December 7, 2021 at 8:52 pm

By Miriam Waldvogel

A San Joaquin County judge awarded Stockton Unified Trustee AngelAnn Flores more than $19,000 in attorney’s fees last week, using a free-speech statute to dismiss a lawsuit brought against her by three other members of the board.

Trustees Cecilia Mendez, Alicia Rico, and Ray Zulueta sued Flores in July, alleging defamation, invasion of privacy, and infliction of emotional distress as a result of comments she made during board meetings. They charged that Flores had harassed them and accused them of having ties to former Stockton Mayor Anthony Silva and sanctioning corrupt hiring practices. (Read the full complaint here).

The three trustees sought up to $20 million in damages. However, they also requested to dismiss the case in September. This came just two days after Flores requested to dismiss the lawsuit under California’s anti-SLAPP law, which protects people from being sued for exercising their free speech rights in connection with a public issue.
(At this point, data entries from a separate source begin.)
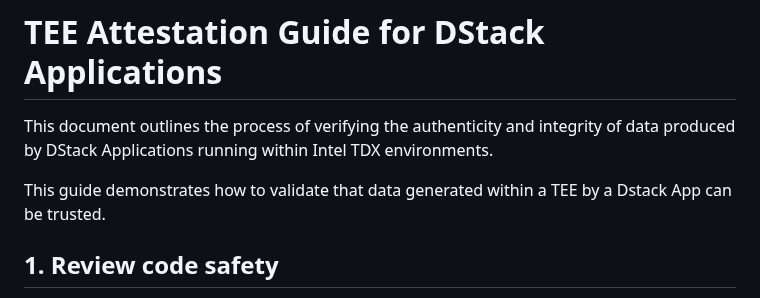
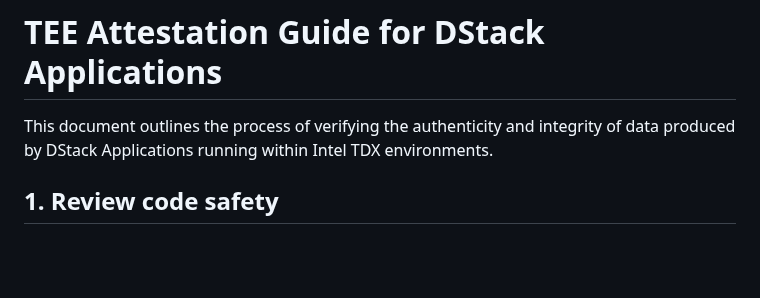
Before and after one commit to Phala-Network/dstack, a Markdown page: attestation.md, the part around the change. GitHub-like rendering; blank space fills up the shorter version.

```diff
--- a/attestation.md
+++ b/attestation.md
@@ -1,8 +1,6 @@
 # TEE Attestation Guide for DStack Applications
 
 This document outlines the process of verifying the authenticity and integrity of data produced by DStack Applications running within Intel TDX environments.
-
-This guide demonstrates how to validate that data generated within a TEE by a Dstack App can be trusted.
 
 ## 1. Review code safety
 
```
Also changed, not shown: kms/README.md (+7 -33 lines).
SLAPP lawsuits (standing for strategic lawsuits against public participation) are designed to pressure people into silence by burdening them with attorney’s fees.

Since most of Flores’ comments were made during meetings of the board, a public body, they were considered protected under the statute, San Joaquin County Superior Court Judge Jayne Lee ruled in dismissing the lawsuit. Read her full ruling here.

Additionally, the court held that Mendez, Rico, and Zulueta did not provide adequate proof of their accusations, failing to show that Flores’ comments were both false and damaging. The three will now be responsible for a total of $19,608 in her legal expenses.

In July, a county grand jury released a report condemning the board for its frequent use of complaints and censures against trustees in its voting minority, which includes Flores. The board has largely ignored the report, censuring Flores for a fourth time just days after. Beyond the report, the board has had an extended history of dysfunction and chaos, with meetings frequently puncuated by yelling and insults. Community members (along with the grand jury) have charged that Flores is often not given adequate time to speak, while members of the board majority have called her disruptive.

In a statement, Flores called the lawsuit “the latest petty and unsuccessful attack in a shameful pattern of harassment and intimidation that families, community leaders, and even the Civil Grand Jury have denounced.”

An attorney for Mendez, Rico, and Zulueta did not respond to a request for comment.